GIVEN DATA:
* * *

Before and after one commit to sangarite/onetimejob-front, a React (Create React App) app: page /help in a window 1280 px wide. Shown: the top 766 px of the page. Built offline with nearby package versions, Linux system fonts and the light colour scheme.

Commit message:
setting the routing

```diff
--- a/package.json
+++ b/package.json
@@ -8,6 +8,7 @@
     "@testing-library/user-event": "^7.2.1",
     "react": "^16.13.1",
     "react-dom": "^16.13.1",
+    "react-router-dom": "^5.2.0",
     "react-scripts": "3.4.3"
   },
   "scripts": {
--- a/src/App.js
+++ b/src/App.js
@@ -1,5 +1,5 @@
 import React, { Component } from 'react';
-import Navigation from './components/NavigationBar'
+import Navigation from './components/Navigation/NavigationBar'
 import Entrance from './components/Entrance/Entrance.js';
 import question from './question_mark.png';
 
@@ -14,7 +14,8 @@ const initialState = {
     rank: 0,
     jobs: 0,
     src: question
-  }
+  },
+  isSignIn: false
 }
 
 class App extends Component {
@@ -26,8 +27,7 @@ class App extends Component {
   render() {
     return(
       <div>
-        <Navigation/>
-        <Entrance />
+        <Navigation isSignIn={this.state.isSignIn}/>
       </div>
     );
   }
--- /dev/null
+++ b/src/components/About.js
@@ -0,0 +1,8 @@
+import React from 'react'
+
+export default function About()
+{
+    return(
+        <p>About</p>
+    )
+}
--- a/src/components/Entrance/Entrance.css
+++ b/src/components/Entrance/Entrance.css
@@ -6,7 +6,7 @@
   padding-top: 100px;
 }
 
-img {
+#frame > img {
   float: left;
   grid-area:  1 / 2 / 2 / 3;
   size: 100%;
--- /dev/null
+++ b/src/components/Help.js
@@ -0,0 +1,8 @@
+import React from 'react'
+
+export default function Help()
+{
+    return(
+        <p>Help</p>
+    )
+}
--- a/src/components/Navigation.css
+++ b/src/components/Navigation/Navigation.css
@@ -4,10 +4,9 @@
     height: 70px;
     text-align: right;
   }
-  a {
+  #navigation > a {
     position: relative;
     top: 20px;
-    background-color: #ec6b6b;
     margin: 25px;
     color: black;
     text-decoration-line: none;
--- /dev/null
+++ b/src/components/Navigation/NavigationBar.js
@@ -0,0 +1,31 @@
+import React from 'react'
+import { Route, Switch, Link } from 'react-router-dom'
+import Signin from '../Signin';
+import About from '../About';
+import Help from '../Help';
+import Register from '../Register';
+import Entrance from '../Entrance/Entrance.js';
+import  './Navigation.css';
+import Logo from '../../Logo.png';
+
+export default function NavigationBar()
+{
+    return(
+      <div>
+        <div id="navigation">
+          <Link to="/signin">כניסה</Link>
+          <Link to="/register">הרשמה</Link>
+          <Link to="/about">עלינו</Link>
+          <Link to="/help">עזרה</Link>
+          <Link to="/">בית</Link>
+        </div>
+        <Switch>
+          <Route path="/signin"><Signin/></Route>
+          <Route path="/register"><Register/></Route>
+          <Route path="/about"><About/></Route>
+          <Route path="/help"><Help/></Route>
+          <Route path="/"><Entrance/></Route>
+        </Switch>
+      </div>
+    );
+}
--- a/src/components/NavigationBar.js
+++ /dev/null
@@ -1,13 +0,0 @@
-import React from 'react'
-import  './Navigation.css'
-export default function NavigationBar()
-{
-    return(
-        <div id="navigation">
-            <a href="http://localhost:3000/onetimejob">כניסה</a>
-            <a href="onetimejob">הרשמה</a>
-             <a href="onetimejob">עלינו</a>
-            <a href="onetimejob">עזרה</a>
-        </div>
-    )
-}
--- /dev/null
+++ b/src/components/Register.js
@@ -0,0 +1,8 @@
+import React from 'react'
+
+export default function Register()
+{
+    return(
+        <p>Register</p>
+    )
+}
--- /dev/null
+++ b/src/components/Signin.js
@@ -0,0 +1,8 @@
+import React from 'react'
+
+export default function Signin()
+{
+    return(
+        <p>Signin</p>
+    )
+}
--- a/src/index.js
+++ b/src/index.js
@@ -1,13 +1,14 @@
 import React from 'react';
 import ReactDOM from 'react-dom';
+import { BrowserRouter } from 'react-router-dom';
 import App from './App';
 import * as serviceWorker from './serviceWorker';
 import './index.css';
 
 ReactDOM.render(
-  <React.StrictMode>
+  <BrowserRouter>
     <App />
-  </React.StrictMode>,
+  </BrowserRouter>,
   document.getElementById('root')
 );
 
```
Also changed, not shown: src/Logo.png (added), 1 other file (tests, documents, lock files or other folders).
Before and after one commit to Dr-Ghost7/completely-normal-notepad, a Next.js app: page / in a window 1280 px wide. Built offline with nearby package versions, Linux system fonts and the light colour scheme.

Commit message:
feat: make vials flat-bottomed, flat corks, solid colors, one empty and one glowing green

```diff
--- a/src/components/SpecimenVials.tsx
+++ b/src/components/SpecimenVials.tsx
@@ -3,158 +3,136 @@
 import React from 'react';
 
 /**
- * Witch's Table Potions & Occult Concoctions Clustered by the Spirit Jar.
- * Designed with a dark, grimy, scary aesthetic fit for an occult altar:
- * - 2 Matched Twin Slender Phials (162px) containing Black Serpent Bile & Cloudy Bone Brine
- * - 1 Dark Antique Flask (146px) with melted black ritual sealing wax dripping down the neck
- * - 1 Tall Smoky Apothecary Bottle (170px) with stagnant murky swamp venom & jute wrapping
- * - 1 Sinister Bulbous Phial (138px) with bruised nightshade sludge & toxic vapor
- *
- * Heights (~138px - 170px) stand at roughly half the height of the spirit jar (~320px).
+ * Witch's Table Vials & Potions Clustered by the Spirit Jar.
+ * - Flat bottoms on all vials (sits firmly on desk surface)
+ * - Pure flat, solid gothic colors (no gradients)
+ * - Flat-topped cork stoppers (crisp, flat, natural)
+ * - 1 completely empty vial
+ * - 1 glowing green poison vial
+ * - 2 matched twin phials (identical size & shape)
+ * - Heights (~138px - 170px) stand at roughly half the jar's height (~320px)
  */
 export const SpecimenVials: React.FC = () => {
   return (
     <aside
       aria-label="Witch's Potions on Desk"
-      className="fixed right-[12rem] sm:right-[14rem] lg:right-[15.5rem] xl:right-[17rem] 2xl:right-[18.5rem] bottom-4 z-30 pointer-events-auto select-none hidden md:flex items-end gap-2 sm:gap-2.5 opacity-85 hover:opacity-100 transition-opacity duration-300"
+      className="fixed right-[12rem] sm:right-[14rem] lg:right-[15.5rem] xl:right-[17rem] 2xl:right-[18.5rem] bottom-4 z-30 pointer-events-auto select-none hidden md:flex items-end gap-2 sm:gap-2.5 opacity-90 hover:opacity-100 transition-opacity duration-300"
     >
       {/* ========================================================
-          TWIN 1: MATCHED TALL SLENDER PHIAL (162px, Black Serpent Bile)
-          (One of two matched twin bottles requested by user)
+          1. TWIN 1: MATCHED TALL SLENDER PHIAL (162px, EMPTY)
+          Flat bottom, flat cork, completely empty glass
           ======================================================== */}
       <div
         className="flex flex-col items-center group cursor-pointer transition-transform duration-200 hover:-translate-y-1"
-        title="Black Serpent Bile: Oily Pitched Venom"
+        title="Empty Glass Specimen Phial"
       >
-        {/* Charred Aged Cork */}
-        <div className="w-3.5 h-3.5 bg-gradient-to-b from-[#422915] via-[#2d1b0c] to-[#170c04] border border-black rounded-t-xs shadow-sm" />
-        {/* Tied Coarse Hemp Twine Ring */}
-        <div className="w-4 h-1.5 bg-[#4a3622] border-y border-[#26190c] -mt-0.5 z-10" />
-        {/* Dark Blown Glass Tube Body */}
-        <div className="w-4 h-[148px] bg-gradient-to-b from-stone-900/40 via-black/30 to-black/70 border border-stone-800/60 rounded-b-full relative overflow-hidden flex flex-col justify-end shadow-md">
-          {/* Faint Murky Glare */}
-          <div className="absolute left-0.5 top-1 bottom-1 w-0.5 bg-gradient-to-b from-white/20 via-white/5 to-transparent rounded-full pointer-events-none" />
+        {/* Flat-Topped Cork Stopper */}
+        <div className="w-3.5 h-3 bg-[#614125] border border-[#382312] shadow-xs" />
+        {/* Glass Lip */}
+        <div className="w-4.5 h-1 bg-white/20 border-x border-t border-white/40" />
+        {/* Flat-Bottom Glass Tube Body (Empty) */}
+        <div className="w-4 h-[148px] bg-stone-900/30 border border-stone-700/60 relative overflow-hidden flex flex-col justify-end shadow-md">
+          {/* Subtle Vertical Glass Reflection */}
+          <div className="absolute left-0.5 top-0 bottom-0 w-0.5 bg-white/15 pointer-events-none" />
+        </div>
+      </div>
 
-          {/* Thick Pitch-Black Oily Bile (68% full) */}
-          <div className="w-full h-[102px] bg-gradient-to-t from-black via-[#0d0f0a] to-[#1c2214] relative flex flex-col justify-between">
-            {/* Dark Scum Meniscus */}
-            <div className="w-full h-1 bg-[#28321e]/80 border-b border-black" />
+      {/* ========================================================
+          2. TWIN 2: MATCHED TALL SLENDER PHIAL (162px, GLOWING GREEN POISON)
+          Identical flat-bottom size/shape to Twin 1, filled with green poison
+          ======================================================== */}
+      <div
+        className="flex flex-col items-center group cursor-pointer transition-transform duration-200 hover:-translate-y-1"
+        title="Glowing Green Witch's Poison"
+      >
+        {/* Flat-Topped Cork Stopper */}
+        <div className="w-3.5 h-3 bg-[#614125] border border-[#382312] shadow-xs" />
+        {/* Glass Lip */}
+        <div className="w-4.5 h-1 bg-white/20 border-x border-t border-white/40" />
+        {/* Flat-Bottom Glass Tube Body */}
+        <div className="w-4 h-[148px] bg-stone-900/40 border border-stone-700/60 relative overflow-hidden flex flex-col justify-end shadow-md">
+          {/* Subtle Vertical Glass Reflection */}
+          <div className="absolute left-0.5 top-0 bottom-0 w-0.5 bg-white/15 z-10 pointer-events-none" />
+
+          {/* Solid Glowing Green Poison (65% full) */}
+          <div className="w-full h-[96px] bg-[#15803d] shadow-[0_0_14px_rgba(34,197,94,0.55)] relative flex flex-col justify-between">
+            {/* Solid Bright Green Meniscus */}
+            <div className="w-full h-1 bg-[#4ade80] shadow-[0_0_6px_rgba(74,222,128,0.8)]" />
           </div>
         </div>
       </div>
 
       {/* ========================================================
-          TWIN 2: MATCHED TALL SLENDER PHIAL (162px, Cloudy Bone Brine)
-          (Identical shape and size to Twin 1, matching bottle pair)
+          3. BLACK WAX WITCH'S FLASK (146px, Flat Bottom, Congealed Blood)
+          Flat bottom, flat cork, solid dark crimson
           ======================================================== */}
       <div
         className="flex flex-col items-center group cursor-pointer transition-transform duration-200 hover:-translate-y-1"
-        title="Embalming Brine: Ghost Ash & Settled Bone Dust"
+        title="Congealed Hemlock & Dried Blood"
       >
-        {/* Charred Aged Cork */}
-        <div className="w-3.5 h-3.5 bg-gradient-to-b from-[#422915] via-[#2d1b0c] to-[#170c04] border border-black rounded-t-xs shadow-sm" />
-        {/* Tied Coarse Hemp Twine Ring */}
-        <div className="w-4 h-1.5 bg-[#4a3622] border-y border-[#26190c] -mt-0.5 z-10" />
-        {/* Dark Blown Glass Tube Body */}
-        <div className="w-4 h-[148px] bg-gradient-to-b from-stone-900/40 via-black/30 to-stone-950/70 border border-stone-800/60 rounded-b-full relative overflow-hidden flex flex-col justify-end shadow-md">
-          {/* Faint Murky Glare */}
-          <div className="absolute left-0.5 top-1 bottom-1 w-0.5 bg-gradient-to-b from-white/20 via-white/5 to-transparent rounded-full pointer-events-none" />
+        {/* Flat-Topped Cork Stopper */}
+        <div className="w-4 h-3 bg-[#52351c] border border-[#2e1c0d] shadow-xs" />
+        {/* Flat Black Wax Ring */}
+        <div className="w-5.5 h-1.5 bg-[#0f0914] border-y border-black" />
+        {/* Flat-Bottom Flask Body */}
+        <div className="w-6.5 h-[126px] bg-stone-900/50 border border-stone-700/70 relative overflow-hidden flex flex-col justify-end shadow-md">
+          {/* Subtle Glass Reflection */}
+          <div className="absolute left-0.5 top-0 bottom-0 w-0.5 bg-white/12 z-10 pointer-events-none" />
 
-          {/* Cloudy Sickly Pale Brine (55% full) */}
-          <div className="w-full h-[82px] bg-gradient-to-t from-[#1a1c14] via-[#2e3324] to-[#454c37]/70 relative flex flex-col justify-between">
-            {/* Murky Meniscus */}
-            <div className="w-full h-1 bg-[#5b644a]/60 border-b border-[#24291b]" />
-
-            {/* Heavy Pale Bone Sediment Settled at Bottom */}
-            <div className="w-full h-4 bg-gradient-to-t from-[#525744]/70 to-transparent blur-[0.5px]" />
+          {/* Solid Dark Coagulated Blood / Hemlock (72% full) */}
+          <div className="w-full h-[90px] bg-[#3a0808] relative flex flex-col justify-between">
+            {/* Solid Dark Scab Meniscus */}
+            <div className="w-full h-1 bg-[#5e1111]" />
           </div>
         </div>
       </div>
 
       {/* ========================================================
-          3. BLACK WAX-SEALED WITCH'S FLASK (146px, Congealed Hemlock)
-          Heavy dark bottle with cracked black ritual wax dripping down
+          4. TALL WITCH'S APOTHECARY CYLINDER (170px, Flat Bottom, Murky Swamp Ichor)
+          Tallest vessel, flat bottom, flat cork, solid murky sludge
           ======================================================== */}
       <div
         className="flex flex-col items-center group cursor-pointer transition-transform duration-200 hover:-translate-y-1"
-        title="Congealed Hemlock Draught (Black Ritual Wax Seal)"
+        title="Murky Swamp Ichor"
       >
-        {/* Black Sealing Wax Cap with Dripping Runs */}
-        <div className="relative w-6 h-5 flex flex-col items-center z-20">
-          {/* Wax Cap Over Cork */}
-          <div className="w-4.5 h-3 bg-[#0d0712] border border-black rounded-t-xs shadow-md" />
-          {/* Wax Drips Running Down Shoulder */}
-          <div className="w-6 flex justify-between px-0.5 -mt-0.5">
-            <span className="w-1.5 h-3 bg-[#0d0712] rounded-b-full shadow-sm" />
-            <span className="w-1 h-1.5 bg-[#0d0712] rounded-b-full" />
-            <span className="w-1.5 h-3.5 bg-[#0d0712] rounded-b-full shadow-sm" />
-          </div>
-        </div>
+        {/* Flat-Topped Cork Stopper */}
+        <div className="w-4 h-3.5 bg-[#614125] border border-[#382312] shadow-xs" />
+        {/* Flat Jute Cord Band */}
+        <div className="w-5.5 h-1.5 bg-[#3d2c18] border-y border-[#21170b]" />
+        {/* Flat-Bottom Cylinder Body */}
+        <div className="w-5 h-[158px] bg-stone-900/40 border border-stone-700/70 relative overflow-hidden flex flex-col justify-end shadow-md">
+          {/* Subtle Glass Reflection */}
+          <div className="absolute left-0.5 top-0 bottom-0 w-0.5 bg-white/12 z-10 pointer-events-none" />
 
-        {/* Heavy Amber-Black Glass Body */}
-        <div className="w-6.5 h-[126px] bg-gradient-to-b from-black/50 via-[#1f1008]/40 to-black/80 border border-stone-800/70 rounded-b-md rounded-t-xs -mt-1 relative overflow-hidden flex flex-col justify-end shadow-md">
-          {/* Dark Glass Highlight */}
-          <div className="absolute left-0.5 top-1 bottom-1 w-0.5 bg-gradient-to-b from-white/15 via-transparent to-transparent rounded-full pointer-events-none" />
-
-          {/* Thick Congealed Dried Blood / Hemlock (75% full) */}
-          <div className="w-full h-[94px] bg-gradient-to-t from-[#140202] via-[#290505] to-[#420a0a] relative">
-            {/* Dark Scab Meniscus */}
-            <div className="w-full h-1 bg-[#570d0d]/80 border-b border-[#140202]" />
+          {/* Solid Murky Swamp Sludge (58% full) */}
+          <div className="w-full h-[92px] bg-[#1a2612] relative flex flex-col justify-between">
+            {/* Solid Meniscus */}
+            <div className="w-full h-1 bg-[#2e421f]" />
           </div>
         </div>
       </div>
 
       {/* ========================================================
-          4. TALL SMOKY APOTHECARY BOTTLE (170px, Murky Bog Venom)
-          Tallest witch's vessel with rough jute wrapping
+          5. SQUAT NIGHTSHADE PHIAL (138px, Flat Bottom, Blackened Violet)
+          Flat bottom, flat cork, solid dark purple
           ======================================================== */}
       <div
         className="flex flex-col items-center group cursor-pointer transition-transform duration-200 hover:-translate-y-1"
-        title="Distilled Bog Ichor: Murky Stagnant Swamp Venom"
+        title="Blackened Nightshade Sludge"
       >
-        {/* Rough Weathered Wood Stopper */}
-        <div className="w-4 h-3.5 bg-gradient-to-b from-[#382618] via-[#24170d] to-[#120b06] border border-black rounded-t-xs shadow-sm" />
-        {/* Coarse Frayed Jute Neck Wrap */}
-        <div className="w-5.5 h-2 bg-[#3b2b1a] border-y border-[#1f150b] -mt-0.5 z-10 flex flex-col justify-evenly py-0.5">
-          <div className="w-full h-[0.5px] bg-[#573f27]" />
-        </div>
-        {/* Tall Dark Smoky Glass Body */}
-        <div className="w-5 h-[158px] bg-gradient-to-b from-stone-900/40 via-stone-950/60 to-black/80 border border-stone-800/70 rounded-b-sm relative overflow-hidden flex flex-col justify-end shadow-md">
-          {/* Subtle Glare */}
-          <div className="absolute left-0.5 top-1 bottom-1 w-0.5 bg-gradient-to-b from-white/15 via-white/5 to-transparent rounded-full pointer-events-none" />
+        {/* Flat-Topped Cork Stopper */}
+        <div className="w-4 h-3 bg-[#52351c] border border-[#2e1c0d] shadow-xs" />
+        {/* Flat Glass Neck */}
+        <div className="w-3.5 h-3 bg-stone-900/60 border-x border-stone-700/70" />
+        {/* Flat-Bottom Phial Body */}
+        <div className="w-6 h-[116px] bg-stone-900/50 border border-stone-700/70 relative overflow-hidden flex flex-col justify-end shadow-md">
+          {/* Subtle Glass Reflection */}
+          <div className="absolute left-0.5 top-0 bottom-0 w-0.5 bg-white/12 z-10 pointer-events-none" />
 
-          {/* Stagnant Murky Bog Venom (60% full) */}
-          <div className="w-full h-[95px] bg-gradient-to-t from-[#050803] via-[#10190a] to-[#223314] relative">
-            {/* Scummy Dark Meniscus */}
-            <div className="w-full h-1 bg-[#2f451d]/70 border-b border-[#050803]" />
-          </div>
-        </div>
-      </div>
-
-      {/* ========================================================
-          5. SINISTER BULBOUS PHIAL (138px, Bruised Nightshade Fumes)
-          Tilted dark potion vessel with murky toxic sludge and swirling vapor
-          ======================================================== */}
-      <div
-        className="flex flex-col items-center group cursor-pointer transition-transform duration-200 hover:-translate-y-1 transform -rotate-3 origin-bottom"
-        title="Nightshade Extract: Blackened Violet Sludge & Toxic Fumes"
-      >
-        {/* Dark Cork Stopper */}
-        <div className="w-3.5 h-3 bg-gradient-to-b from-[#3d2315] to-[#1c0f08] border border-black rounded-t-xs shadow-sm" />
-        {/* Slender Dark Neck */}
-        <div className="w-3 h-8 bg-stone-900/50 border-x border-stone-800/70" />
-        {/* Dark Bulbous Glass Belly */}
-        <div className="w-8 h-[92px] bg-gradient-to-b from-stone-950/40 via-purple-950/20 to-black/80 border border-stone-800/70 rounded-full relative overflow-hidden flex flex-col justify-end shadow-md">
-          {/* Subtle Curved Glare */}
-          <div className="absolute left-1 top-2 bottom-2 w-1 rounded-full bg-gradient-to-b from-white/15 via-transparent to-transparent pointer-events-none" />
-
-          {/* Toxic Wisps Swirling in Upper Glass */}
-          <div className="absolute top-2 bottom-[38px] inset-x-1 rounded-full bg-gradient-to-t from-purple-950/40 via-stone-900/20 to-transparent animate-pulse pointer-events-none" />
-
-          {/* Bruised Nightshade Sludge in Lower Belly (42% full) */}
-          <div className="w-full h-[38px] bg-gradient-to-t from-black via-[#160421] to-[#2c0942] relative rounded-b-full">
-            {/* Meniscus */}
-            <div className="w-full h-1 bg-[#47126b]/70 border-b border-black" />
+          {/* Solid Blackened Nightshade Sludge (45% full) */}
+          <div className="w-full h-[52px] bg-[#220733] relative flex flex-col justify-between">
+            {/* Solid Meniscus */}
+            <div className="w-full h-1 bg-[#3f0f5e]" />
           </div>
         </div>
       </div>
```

* * *

TO DO:
Search the data for the word "default" and copy each line where it appears.

TASK RESULT:
+export default function About()
+export default function Help()
+export default function NavigationBar()
-export default function NavigationBar()
+export default function Register()
+export default function Signin()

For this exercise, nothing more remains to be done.